The sound of Chappo’s voice telling one of his trademark anecdotes reverberated around St Andrew’s Cathedral once more at the launch of Sydney’s One Special Evangelist.
The subtitle of this monograph by the Rev Dr Baden Stace is “John C. Chapman and the Shaping of Anglican Evangelicalism and Australian Religious Life, 1968-2001” – which is the kind of phrase that the evangelist, who died in 2012, would probably have joked about as being too grandiloquent.
But Dr Stace’s statistics confirm his description of John Chapman as Australia’s “most-capped” preacher.
“John preached more times, in more places, to larger combined audiences, than any Australian before him,” he said. “He preached an estimated 7500 sermons across five continents to audiences of three quarters of a million people. Few [other] Australian preachers can lay claim to such a legacy. I argue, none.”

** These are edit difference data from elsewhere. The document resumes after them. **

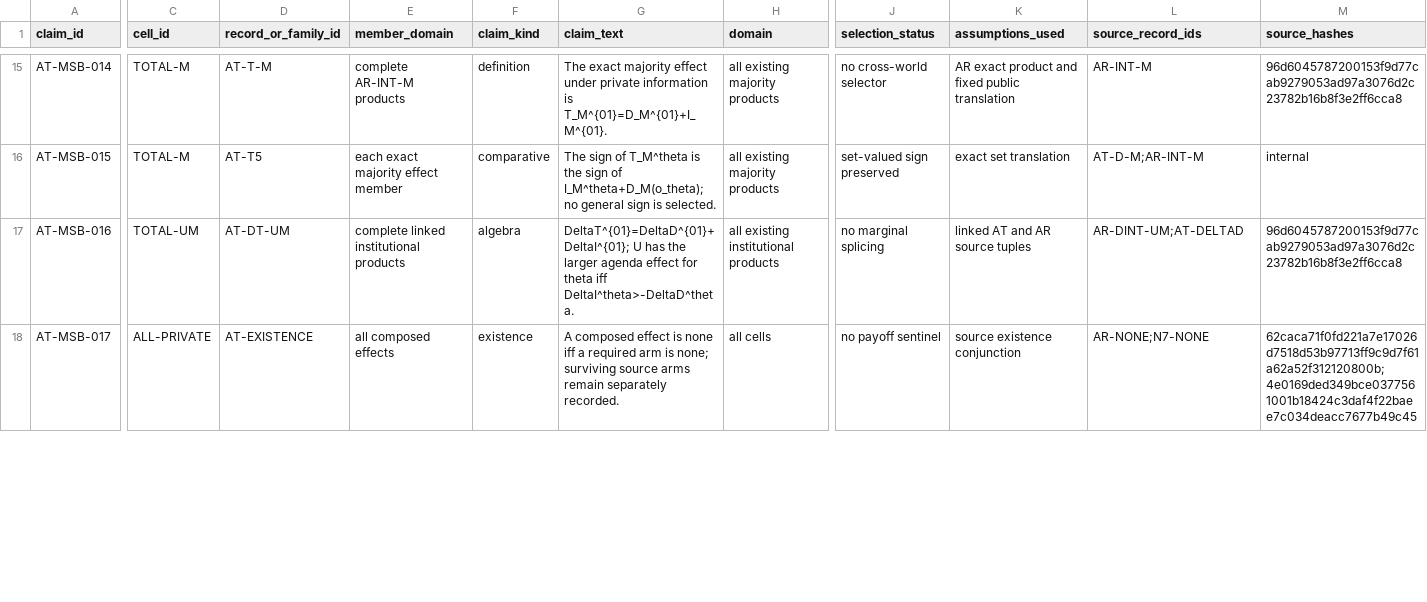
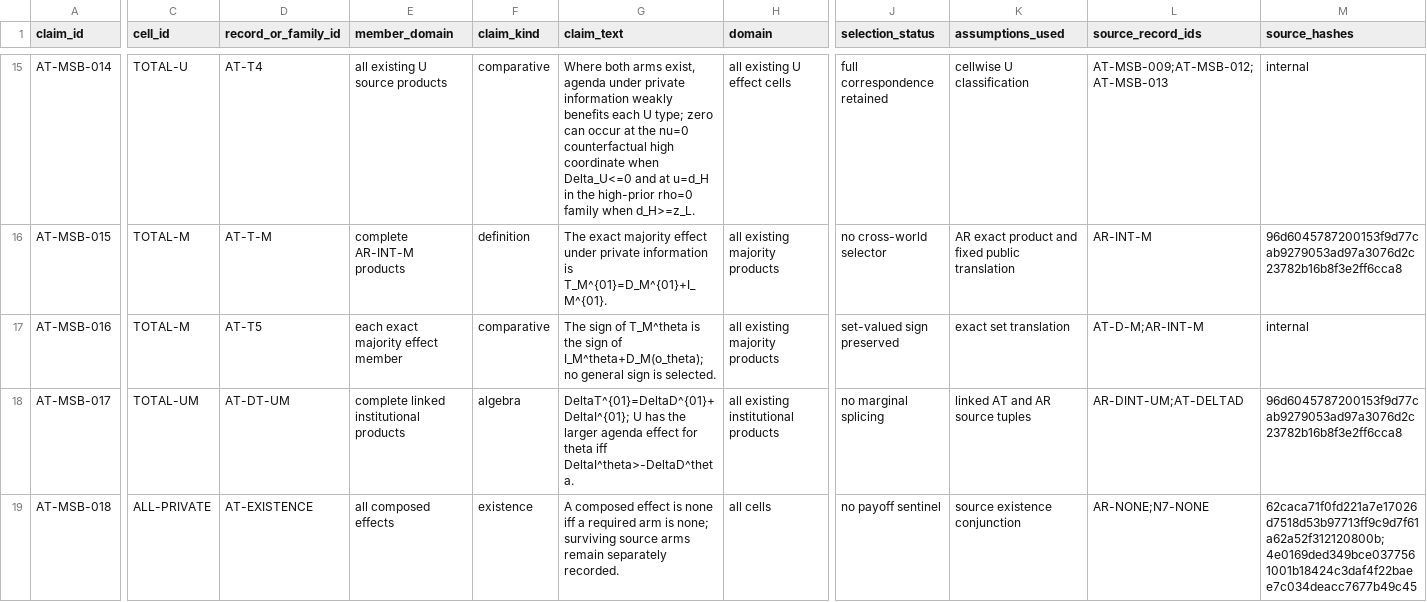
Before and after one commit to mgaldino/PowerBP-WTO, a TSV file: model_redesign/agenda_extension_AT_msb_claim_ledger.tsv, drawn as a sheet; only a part is shown, gaps mark what is left out; addresses are those after the commit; rows hold the shown columns only; the diff covers the shown part only; the diff names each change by its address in the sheet, - before the commit and + after, or states it on an @@ line.

Commit message:
repair total agenda effect classification

```diff
--- a/model_redesign/agenda_extension_AT_msb_claim_ledger.tsv
+++ b/model_redesign/agenda_extension_AT_msb_claim_ledger.tsv
-C15 (cell_id): TOTAL-M
+C15 (cell_id): TOTAL-U
-D15 (record_or_family_id): AT-T-M
+D15 (record_or_family_id): AT-T4
-E15 (member_domain): complete AR-INT-M products
+E15 (member_domain): all existing U source products
-F15 (claim_kind): definition
+F15 (claim_kind): comparative
-G15 (claim_text): The exact majority effect under private information is T_M^{01}=D_M^{01}+I_M^{01}.
+G15 (claim_text): Where both arms exist, agenda under private information weakly benefits each U type; zero can occur at the nu=0 counterfactual high coordinate when Delta_U<=0 and at u=d_H in the high-prior rho=0 family when d_H>=z_L.
-H15 (domain): all existing majority products
+H15 (domain): all existing U effect cells
-J15 (selection_status): no cross-world selector
+J15 (selection_status): full correspondence retained
-K15 (assumptions_used): AR exact product and fixed public translation
+K15 (assumptions_used): cellwise U classification
-L15 (source_record_ids): AR-INT-M
+L15 (source_record_ids): AT-MSB-009;AT-MSB-012;AT-MSB-013
-M15 (source_hashes): 96d6045787200153f9d77cab9279053ad97a3076d2c23782b16b8f3e2ff6cca8
+M15 (source_hashes): internal
-D16 (record_or_family_id): AT-T5
+D16 (record_or_family_id): AT-T-M
-E16 (member_domain): each exact majority effect member
+E16 (member_domain): complete AR-INT-M products
-F16 (claim_kind): comparative
+F16 (claim_kind): definition
-G16 (claim_text): The sign of T_M^theta is the sign of I_M^theta+D_M(o_theta); no general sign is selected.
+G16 (claim_text): The exact majority effect under private information is T_M^{01}=D_M^{01}+I_M^{01}.
-J16 (selection_status): set-valued sign preserved
+J16 (selection_status): no cross-world selector
-K16 (assumptions_used): exact set translation
+K16 (assumptions_used): AR exact product and fixed public translation
-L16 (source_record_ids): AT-D-M;AR-INT-M
+L16 (source_record_ids): AR-INT-M
-M16 (source_hashes): internal
+M16 (source_hashes): 96d6045787200153f9d77cab9279053ad97a3076d2c23782b16b8f3e2ff6cca8
+row 17: AT-MSB-016 | TOTAL-M | AT-T5 | each exact majority effect member | comparative | The sign of T_M^theta is the sign of I_M^theta+D_M(o_theta); no general sign is selected. | all existing majority products | set-valued sign preserved | exact set translation | AT-D-M;AR-INT-M | internal
-A18 (claim_id): AT-MSB-016
+A18 (claim_id): AT-MSB-017
-A19 (claim_id): AT-MSB-017
+A19 (claim_id): AT-MSB-018
```
Also changed, not shown: 35 edited cells elsewhere in this file, 12 other files.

Many in the audience at the launch didn’t need convincing, as they had either been direct beneficiaries of Chappo’s friendship and influence or, for the younger Christians watching on, his legacy. Dr Stace, once an itinerant evangelist himself in the Department of Evangelism that Chappo pioneered, had the benefit of both. He hopes people will draw lessons from the late evangelist’s faithfulness.

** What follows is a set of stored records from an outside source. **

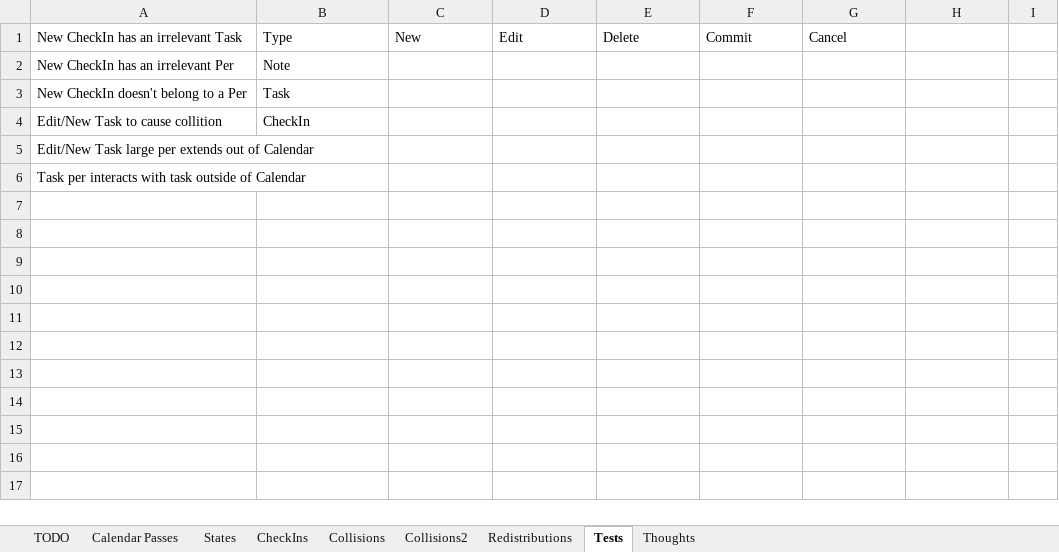
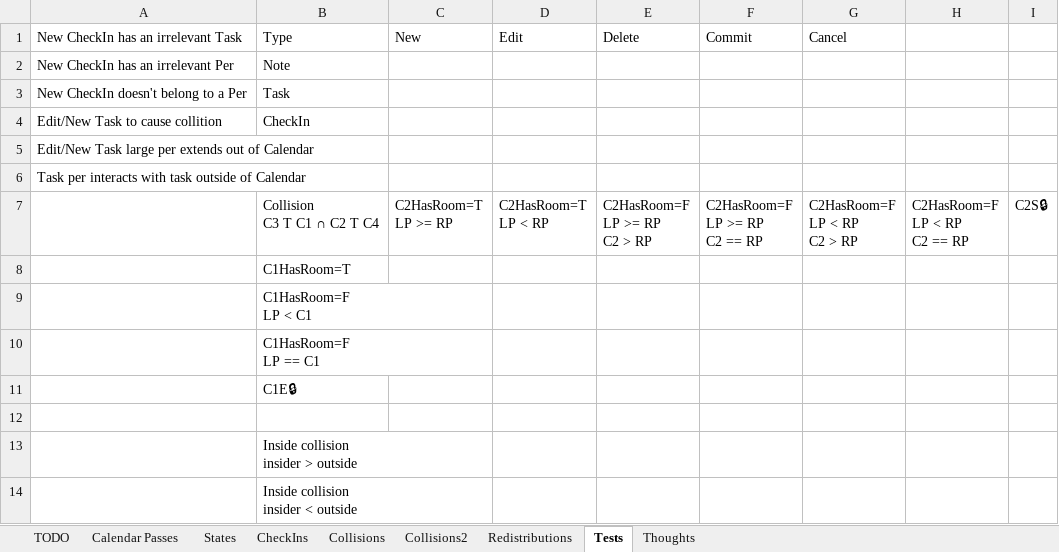
Before and after one commit to NuCode1497/TimekeeperWPF, an Excel workbook: Plans.xlsx, sheet Tests, drawn as a sheet; values as stored, in another font and other column widths than the file's, no borders; conditional formats and table styles not drawn; ↵ is a line break in a cell; the diff names each change by its address in the sheet, - before the commit and + after, or states it on an @@ line.

```diff
--- a/Plans.xlsx (sheet Tests)
+++ b/Plans.xlsx (sheet Tests)
+row 7:  | Collision ↵ C3 T C1 ∩ C2 T C4 | C2HasRoom=T ↵ LP >= RP | C2HasRoom=T ↵ LP < RP | C2HasRoom=F ↵ LP >= RP ↵ C2 > RP | C2HasRoom=F ↵ LP >= RP ↵ C2 == RP | C2HasRoom=F ↵ LP < RP ↵ C2 > RP | C2HasRoom=F ↵ LP < RP ↵ C2 == RP | C2S🔒
+row 8:  | C1HasRoom=T
+row 9:  | C1HasRoom=F ↵ LP < C1
+row 10:  | C1HasRoom=F ↵ LP == C1
+row 11:  | C1E🔒
+row 12: (empty)
+row 13:  | Inside collision ↵ insider > outside
+row 14:  | Inside collision ↵ insider < outside
```
Also changed, not shown: sheet TODO, 28 other files.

“The speed of change in which John’s generation ministered was breathless,” he said. “At the time, they felt acutely that the 1960s were a difficult and barren time for gospel witness. But interestingly, by the 1980s, John and many others began to speak of a new harvest being reaped.
“This is instructive for our time. It reminds us that we can trust God to ordain the circumstances for his kingdom to grow at every point.”
The trust, too, was in the word of God to save, as Chappo was quoted in an often-heard refrain: “We need to recapture a confidence in the power and effectiveness of the gospel. The gospel is not weak. It is a word of power of which we need not be ashamed”.
Archbishop Raffel told the crowd: “This is the first book I have launched as Archbishop of Sydney and I am absolutely thrilled that it is about Chappo. We have to learn, from Chappo and his day, something about the primacy and the sufficiency of the gospel if we are to have an adequate, Christ-honouring, mission-advancing ministry.”
Sydney’s One Special Evangelist is published by Wipf and Stock as part of its Australian College of Theology Monograph series.